Hiring A Contractor – 10 Mistakes To Avoid
A very smart attorney I know paid $7,000 for a roof repair, only to have the roof leak the next time it rained. The contractor stalled, made excuses, but never did a thing about it. Anyone can have these kinds of problems when having repairs or improvements done, but to make it less likely, avoid the folowing mistakes when hiring a contractor.
1. Not knowing what you want. If you don’t know what you want, you might not like what you get. Also, if you change your mind and change the job halfway through, the contract – and price – have changed (Hint: it won’t get cheaper). Know clearly what you want done.
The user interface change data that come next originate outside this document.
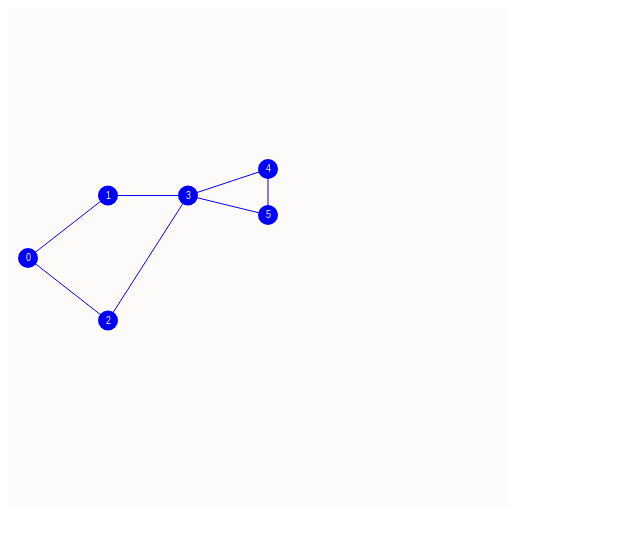
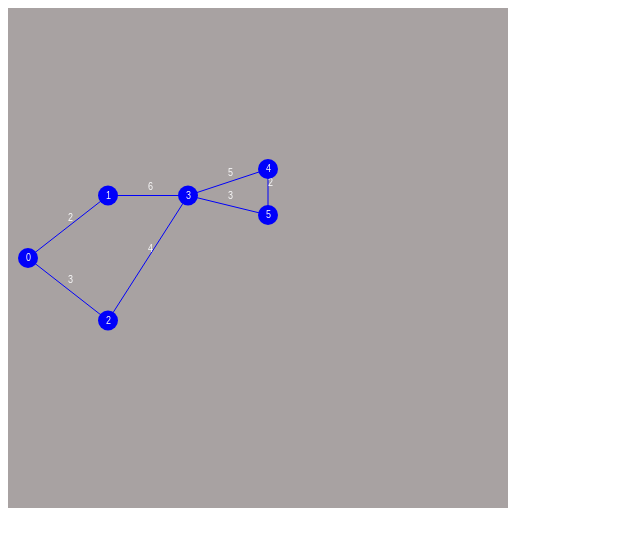
Before and after one commit to gyuruza921/p134, a plain HTML site: page index.html in a window 1280 px wide. Shown: the whole page, without its empty margins (0-640 px from the left). Drawn offline with Linux system fonts and the light colour scheme.

Commit message:
背景色の変更とグラフ描画処理の改良

```diff
--- a/base.css
+++ b/base.css
@@ -1,2 +1,2 @@
 
-#canvas0 { background-color: #fcf8f8b2; }
+#canvas0 { background-color: #1301015d; }
--- a/main.js
+++ b/main.js
@@ -145,7 +145,7 @@
 
             }
 
-            console.log("prev", prev);
+            // console.log("prev", prev);
 
 
             // 基準となる点の座標をリストに登録(ここではリストの最初の点とする)
@@ -153,11 +153,11 @@
                 cordinateList[0] = {x: point0.x, y: point0.y};
             }
 
-            console.log("neighberNodeList",i, neighberNodelist);
+            // console.log("neighberNodeList",i, neighberNodelist);
 
             // 分岐の数
             const junctions = neighberNodelist.length - prev.length;
-            console.log("junction", junctions);
+            // console.log("junction", junctions);
 
             const point1 = cordinateList[i];
 
@@ -190,7 +190,7 @@
                 }
 
                 //
-                console.log(`point${neighberNodelist[i]}`, pointN);
+                // console.log(`point${neighberNodelist[i]}`, pointN);
 
                 // まだ未登録なら座標リストに登録
                 if(cordinateList[ neighberNodelist[i] ] == null ){
@@ -200,7 +200,7 @@
                 // 登録済みの接点との間に線を引く
                 if(cordinateList[neighberNodelist[i]] != null){
 
-                    console.log(`drawLine${n1}to${neighberNodelist[i]}`);
+                    // console.log(`drawLine${n1}to${neighberNodelist[i]}`);
                     edges.push({start: n1, end: neighberNodelist[i]});
 
                 }
@@ -241,14 +241,18 @@
 
         for(let edge of edges){
 
-            // console.log("edge", edge);
+            console.log("edge", edge);
             // 辺の始点
             const start = cordinateList[edge.start];
             // 辺の終点
             const end = cordinateList[edge.end];
             // 辺を描く
             drawLineBetweenPoints(start, end);
+
+            // console.log(graph[edge.start]);
+            // console.log(graph[edge.end]);
             // 辺の距離を記入する
+            drawNumber(start.x + ( (end.x - start.x) / 2 ), start.y -( (start.y - end.y) / 2 )  - 6, graph[edge.start][edge.end]);
 
         }
 
```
2. Not getting everything in writing. You don’t want to hear, “I didn’t say I was going to include the gutters.”
3. Not having dates in the contract. Did you want it finished this year? You better have it in the contract.
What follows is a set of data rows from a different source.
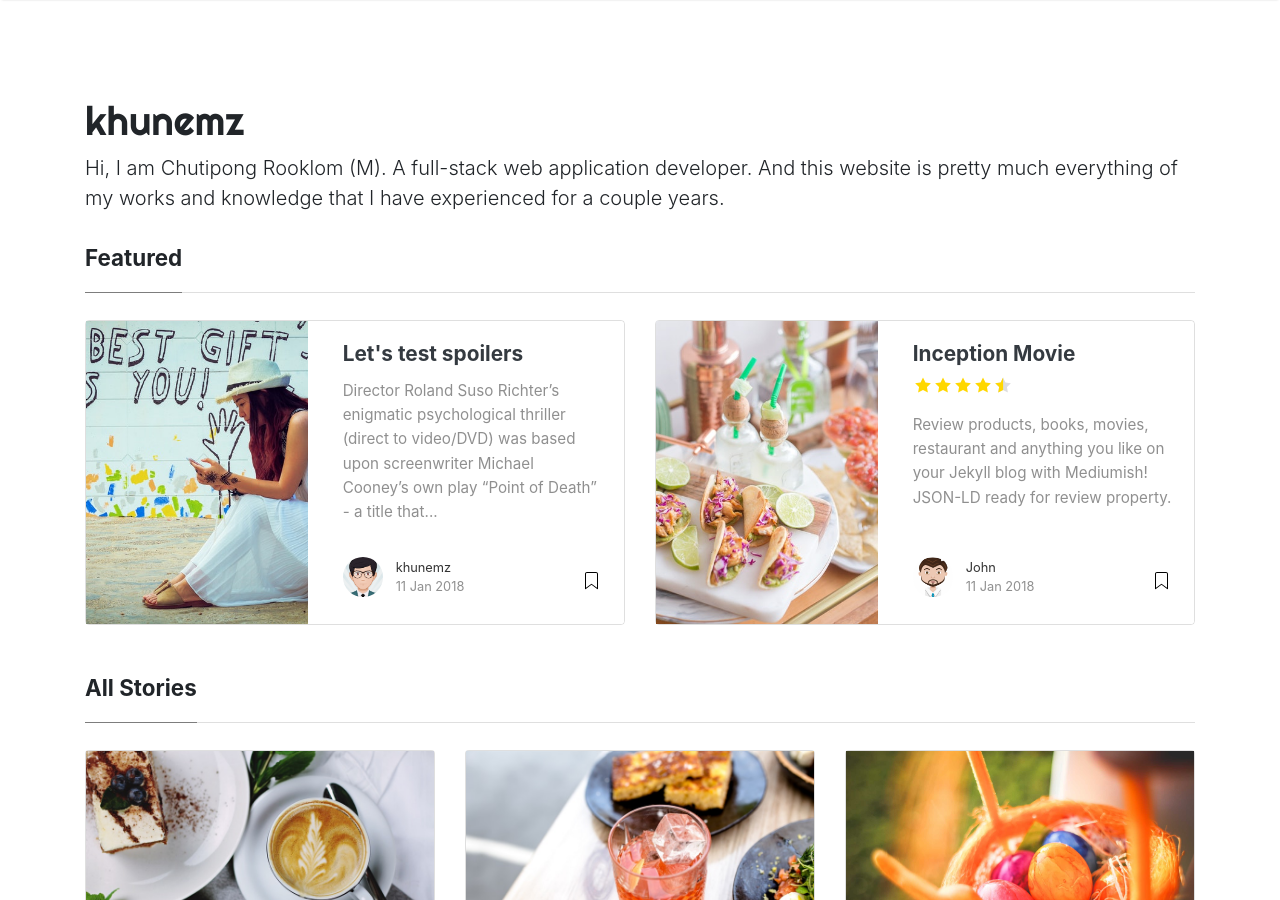
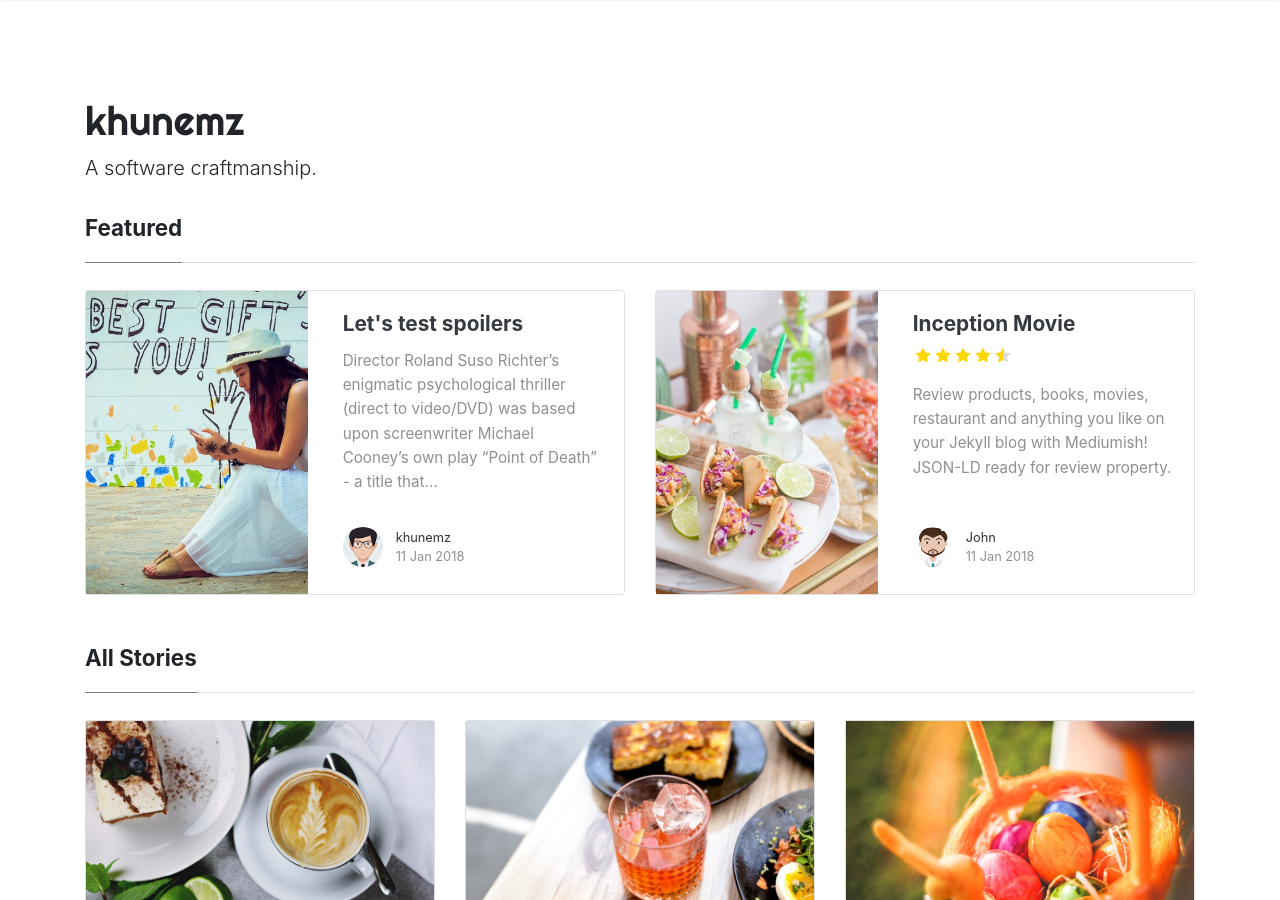
Before and after one commit to khunemz/khunemz.github.io, a Jekyll site: the page built from index.html, in a window 1280 px wide and 900 px high. Built offline with Jekyll 4.4.1, drawn with Linux system fonts in a browser that asks for light colours; nearby versions of some CDN libraries; the list of posts is cut into pages by our own code.

Commit message:
:memo: update markdown doc

```diff
--- a/_config.yml
+++ b/_config.yml
@@ -1,10 +1,10 @@
 # Site
 name: "khunemz"
 title: "CHUTIPONG ROOBKLOM"
-description: "Hi, I am Chutipong Rooklom (M). A full-stack web application developer. And this website is pretty much everything of my works and knowledge that I have experienced for a couple years."
+description: "A software craftmanship."
 logo: 'assets/images/logo.png'
 favicon: 'assets/images/logo.png'
-baseurl:
+baseurl: ""
 google_analytics: 'UA-46278016-1'
 disqus: 'khunemz-github-io'
 mailchimp-list:
--- a/_includes/featuredbox.html
+++ b/_includes/featuredbox.html
@@ -46,7 +46,7 @@
                                 {% endif %}
                                 <span class="post-date">{{ post.date | date_to_string }}</span>
                                 </span>
-                                <span class="post-read-more"><a href="{{ site.baseurl }}/{{ post.url }}" title="Read Story"><svg class="svgIcon-use" width="25" height="25" viewbox="0 0 25 25"><path d="M19 6c0-1.1-.9-2-2-2H8c-1.1 0-2 .9-2 2v14.66h.012c.01.103.045.204.12.285a.5.5 0 0 0 .706.03L12.5 16.85l5.662 4.126a.508.508 0 0 0 .708-.03.5.5 0 0 0 .118-.285H19V6zm-6.838 9.97L7 19.636V6c0-.55.45-1 1-1h9c.55 0 1 .45 1 1v13.637l-5.162-3.668a.49.49 0 0 0-.676 0z" fill-rule="evenodd"></path></svg></a></span>
+                                <!-- <span class="post-read-more"><a href="{{ site.baseurl }}/{{ post.url }}" title="Read Story"><svg class="svgIcon-use" width="25" height="25" viewbox="0 0 25 25"><path d="M19 6c0-1.1-.9-2-2-2H8c-1.1 0-2 .9-2 2v14.66h.012c.01.103.045.204.12.285a.5.5 0 0 0 .706.03L12.5 16.85l5.662 4.126a.508.508 0 0 0 .708-.03.5.5 0 0 0 .118-.285H19V6zm-6.838 9.97L7 19.636V6c0-.55.45-1 1-1h9c.55 0 1 .45 1 1v13.637l-5.162-3.668a.49.49 0 0 0-.676 0z" fill-rule="evenodd"></path></svg></a></span> -->
                                 <div class="clearfix"></div>
                             </div>
                         </div>
--- a/_includes/postbox.html
+++ b/_includes/postbox.html
@@ -42,7 +42,7 @@
                 {% endif %}
                 <span class="post-date">{{ post.date | date_to_string }}</span>
                 </span>
-                <span class="post-read-more"><a href="{{ site.baseurl }}{{ post.url }}" title="Read Story"><svg class="svgIcon-use" width="25" height="25" viewbox="0 0 25 25"><path d="M19 6c0-1.1-.9-2-2-2H8c-1.1 0-2 .9-2 2v14.66h.012c.01.103.045.204.12.285a.5.5 0 0 0 .706.03L12.5 16.85l5.662 4.126a.508.508 0 0 0 .708-.03.5.5 0 0 0 .118-.285H19V6zm-6.838 9.97L7 19.636V6c0-.55.45-1 1-1h9c.55 0 1 .45 1 1v13.637l-5.162-3.668a.49.49 0 0 0-.676 0z" fill-rule="evenodd"></path></svg></a></span>
+                <!-- <span class="post-read-more"><a href="{{ site.url }}{{ post.url }}" title="Read Story"><svg class="svgIcon-use" width="25" height="25" viewbox="0 0 25 25"><path d="M19 6c0-1.1-.9-2-2-2H8c-1.1 0-2 .9-2 2v14.66h.012c.01.103.045.204.12.285a.5.5 0 0 0 .706.03L12.5 16.85l5.662 4.126a.508.508 0 0 0 .708-.03.5.5 0 0 0 .118-.285H19V6zm-6.838 9.97L7 19.636V6c0-.55.45-1 1-1h9c.55 0 1 .45 1 1v13.637l-5.162-3.668a.49.49 0 0 0-.676 0z" fill-rule="evenodd"></path></svg></a></span> -->
                 <div class="clearfix"></div>
             </div>
         </div>
--- a/_layouts/default.html
+++ b/_layouts/default.html
@@ -68,27 +68,19 @@ ga('send', 'pageview');
                 {% else %}
                 <li class="nav-item">
                 {% endif %}
-                <a class="nav-link" href="{{ site.baseurl }}/index.html">Blog</a>
+                <a class="nav-link" href="{{ site.baseurl }}/index.html"><i class="fa fa-podcast"></i> Blog</a>
                 </li>
 
                 <li class="nav-item">
-                <a class="nav-link" href="{{ site.baseurl }}/about">About</a>
+                    <a class="nav-link" href="{{ site.baseurl }}/th-post"><i class="fa fa-th"></i>  ภาษาไทย</a>
                 </li>
 
                 <li class="nav-item">
-                <a target="_blank" class="nav-link" href="https://bootstrapstarter.com/bootstrap-templates/template-mediumish-bootstrap-jekyll/"> Docs</a>
+                <a class="nav-link" href="{{ site.baseurl }}/about"><i class="fa fa-user"></i> About</a>
                 </li>
 
                 <li class="nav-item">
-                <a target="_blank" class="nav-link" href="https://www.wowthemes.net/themes/mediumish-wordpress/"><i class="fab fa-wordpress-simple"></i> WP Version</a>
-                </li>
-
-                <li class="nav-item">
-                <a target="_blank" class="nav-link" href="https://www.wowthemes.net/themes/mediumish-ghost/"><i class="fab fa-snapchat-ghost"></i> Ghost Version</a>
-                </li>
-
-                <li class="nav-item">
-                <a target="_blank" class="nav-link" href="https://github.com/wowthemesnet/mediumish-theme-jekyll"><i class="fab fa-github"></i> Fork on Github</a>
+                <a target="_blank" class="nav-link" href="https://github.com/khune z"><i class="fab fa-github"></i> Visit me on Github</a>
                 </li>
 
                 {% include search-lunr.html %}
```
Also changed, not shown: _pages/about.md (+3 -1 lines), index.html (indentation only).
4. Paying too much up front. A deposit may be a reasonable request when the contract is signed, and money for materials prior to the start date. Never pay in full before the job is finished.
5. Hiring unlicensed contractors. Actually, this can be okay, if you know what you are doing (and he does). The license doesn’t mean you get expertise, but it does mean you get leverage. A contractor will right his wrongs to avoid losing that license.
6. Hiring the first one in the phone book. Ask friends who had work done, or the owner of a hardware store. Find a recommendation based on a similar job to yours.
7. Thinking there will be no problems. Weather delays, employees quitting, and more will happen. Having problems is okay, but it’s not okay if the contractor can’t work out the issues to your satisfaction.
8. Expecting neatness. Believe it or not, it is sometimes efficient to leave things laying where they’ll next be used. There will be messes, so prepare accordingly. Cover things if it will be a dusty job, for example. Also be clear in the contract that the jobsite will be cleaned up at the end of the job.
9. Not having penalties in the contract. This is important on large jobs. It’s one thing to say “Work to be completed by May 2nd,” but better to add, “$100 per day to be deducted from the contract price for each day the job is unfinished beyond May 2nd.” That’s what I call a motivational clause.
10. Thinking contracts will prevent problems. They help, but unreasonable people on either side of a contract can ignore them, or use “literal readings” to make things even worse. Find someone you can work with, and keep your eyes open.